Task requirements: Using the listing below, keep only the lines with the word "space" and copy them.

Supplied material:
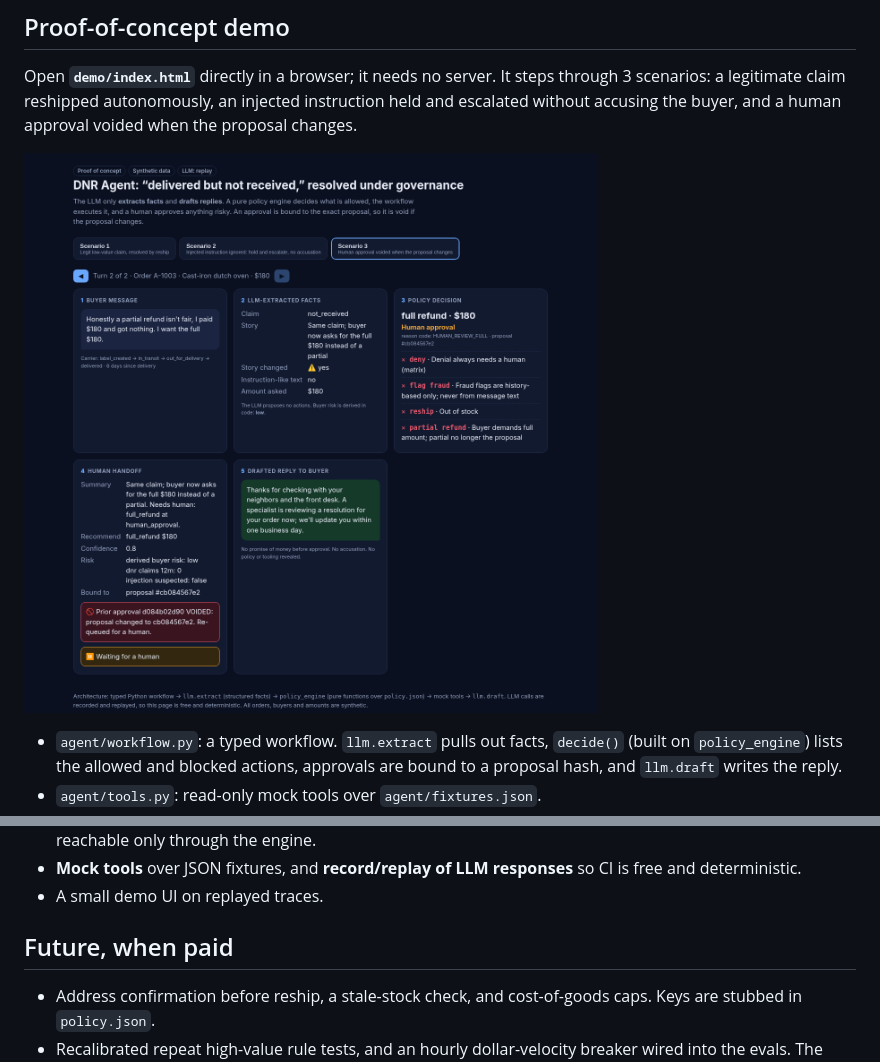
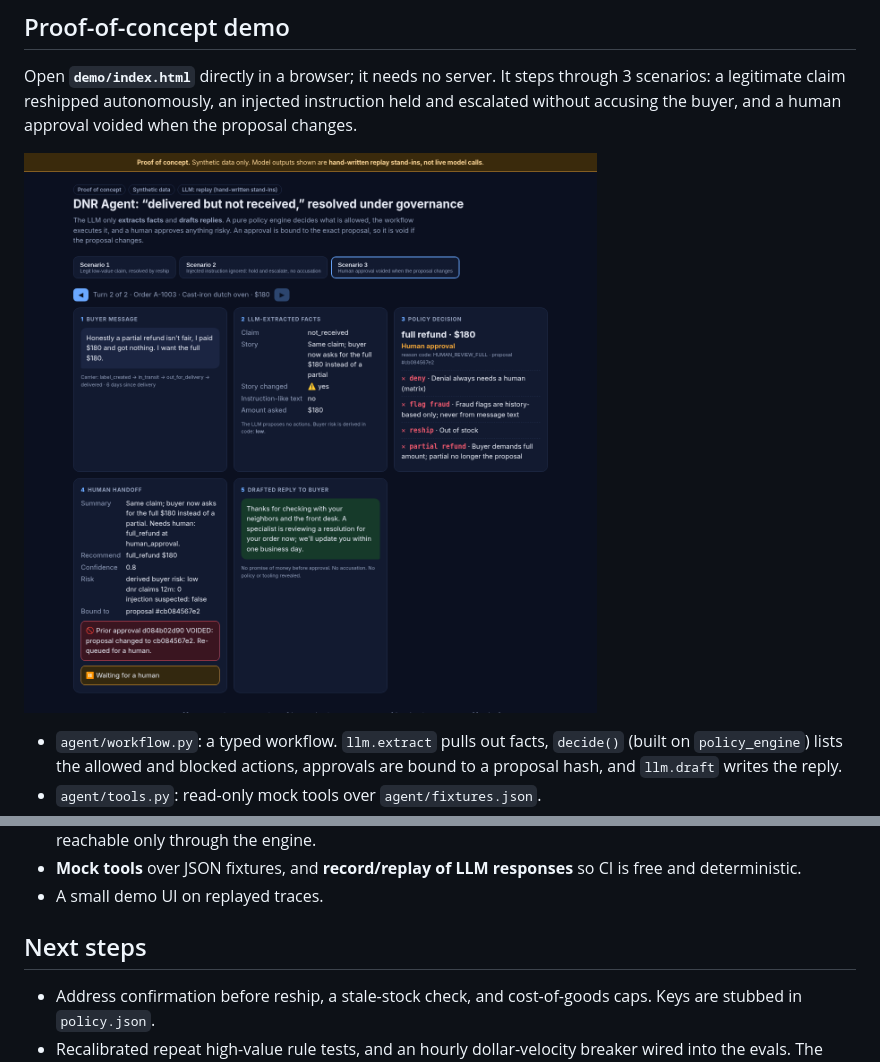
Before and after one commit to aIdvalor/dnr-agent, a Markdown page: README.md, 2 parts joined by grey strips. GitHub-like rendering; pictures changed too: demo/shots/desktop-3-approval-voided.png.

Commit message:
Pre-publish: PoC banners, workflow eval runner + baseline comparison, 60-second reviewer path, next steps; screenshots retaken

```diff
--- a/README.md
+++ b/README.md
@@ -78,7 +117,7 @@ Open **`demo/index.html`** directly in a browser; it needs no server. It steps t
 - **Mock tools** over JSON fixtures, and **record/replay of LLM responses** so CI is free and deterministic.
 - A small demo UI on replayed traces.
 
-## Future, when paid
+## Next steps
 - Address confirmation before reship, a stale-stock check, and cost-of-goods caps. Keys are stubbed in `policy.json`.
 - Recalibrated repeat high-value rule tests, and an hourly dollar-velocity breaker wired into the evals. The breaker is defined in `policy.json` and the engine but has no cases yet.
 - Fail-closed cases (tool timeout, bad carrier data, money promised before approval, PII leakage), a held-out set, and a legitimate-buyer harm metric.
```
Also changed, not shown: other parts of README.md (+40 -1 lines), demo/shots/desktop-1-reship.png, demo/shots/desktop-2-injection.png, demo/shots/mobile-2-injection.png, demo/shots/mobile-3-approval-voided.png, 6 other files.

==

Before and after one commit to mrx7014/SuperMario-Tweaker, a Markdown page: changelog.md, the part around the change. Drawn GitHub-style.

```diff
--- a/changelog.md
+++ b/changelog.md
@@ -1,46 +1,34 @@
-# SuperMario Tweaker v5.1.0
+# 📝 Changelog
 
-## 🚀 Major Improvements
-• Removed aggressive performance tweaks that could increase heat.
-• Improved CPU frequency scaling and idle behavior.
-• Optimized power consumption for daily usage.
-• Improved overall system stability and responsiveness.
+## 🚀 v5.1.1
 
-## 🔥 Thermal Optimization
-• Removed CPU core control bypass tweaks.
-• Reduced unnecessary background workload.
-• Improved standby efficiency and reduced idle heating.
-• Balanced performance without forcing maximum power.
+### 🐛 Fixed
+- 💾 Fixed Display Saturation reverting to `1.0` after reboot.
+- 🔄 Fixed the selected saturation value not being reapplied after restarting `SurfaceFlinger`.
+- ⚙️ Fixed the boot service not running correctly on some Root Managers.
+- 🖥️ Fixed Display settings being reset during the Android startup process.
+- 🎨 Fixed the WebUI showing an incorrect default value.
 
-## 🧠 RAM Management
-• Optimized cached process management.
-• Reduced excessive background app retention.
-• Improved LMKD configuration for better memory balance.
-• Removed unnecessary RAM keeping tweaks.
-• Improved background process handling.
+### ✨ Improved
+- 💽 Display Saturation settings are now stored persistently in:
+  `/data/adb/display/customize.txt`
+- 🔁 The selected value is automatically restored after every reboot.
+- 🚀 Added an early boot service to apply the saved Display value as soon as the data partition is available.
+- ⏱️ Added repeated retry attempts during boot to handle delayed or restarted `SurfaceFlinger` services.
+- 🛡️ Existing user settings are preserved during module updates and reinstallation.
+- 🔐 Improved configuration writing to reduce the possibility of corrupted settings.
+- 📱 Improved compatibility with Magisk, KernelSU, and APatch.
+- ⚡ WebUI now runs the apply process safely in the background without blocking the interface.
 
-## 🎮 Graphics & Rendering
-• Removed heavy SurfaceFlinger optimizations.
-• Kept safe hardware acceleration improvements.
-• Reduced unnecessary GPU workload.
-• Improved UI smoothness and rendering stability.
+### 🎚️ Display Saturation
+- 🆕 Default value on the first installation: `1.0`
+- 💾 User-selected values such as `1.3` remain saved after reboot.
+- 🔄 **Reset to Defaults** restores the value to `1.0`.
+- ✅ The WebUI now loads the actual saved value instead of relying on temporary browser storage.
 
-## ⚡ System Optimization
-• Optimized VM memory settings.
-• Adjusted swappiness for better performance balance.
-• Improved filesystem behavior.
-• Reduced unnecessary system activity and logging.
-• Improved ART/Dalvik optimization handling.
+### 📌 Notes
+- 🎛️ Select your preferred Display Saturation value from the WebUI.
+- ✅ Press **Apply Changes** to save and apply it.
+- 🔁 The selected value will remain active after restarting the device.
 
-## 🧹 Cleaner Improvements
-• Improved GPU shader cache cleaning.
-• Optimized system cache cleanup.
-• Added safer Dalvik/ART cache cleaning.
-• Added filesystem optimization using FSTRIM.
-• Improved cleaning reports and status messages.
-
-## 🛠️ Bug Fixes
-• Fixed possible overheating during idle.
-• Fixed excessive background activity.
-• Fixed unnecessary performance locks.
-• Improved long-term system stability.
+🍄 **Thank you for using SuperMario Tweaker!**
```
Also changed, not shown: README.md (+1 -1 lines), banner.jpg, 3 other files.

---

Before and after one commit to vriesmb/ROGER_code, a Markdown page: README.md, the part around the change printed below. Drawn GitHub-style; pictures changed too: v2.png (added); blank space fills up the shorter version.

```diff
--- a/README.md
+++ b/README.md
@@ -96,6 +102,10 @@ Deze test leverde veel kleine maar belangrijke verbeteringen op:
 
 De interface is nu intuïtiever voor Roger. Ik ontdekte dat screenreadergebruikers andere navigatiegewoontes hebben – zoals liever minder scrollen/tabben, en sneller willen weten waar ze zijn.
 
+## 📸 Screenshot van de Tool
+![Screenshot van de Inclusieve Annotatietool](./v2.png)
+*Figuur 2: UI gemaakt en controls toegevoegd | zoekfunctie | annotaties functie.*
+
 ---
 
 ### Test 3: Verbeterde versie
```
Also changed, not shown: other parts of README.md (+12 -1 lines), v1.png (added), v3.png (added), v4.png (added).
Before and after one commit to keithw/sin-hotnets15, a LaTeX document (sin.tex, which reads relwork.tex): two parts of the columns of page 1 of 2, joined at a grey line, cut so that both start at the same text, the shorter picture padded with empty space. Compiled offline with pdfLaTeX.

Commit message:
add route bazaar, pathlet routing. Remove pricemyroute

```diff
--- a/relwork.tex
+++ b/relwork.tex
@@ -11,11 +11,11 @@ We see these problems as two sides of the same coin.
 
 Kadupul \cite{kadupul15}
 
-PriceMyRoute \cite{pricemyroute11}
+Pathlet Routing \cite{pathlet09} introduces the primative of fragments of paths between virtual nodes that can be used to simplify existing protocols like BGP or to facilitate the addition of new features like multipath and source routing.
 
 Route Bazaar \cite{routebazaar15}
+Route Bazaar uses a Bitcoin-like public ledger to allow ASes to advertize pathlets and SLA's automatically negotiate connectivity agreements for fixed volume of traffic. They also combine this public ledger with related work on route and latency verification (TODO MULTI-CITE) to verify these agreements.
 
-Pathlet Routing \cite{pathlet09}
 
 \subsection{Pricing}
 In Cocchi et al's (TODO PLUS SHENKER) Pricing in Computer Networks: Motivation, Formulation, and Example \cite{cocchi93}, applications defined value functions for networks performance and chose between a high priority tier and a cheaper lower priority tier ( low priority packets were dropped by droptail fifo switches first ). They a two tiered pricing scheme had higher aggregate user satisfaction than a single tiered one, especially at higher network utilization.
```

Result below:
Before and after one commit to vriesmb/ROGER_code, a Markdown page: README.md, the part around the change printed below. Drawn GitHub-style; pictures changed too: v2.png (added); blank space fills up the shorter version.
Before and after one commit to keithw/sin-hotnets15, a LaTeX document (sin.tex, which reads relwork.tex): two parts of the columns of page 1 of 2, joined at a grey line, cut so that both start at the same text, the shorter picture padded with empty space. Compiled offline with pdfLaTeX.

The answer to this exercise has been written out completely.